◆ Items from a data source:
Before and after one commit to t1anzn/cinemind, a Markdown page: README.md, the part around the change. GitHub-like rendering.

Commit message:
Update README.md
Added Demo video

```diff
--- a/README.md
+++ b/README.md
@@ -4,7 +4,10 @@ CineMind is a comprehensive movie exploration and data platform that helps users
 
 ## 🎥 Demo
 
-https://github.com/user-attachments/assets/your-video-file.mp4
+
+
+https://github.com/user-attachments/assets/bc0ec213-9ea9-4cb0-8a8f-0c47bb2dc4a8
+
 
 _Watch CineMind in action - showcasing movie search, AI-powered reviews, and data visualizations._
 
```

◆ PROBLEM DESCRIPTION: Whenever the string "attachments" turns up in a line above, copy that line out.

◆ EXERCISE RESULT:
-https://github.com/user-attachments/assets/your-video-file.mp4
+https://github.com/user-attachments/assets/bc0ec213-9ea9-4cb0-8a8f-0c47bb2dc4a8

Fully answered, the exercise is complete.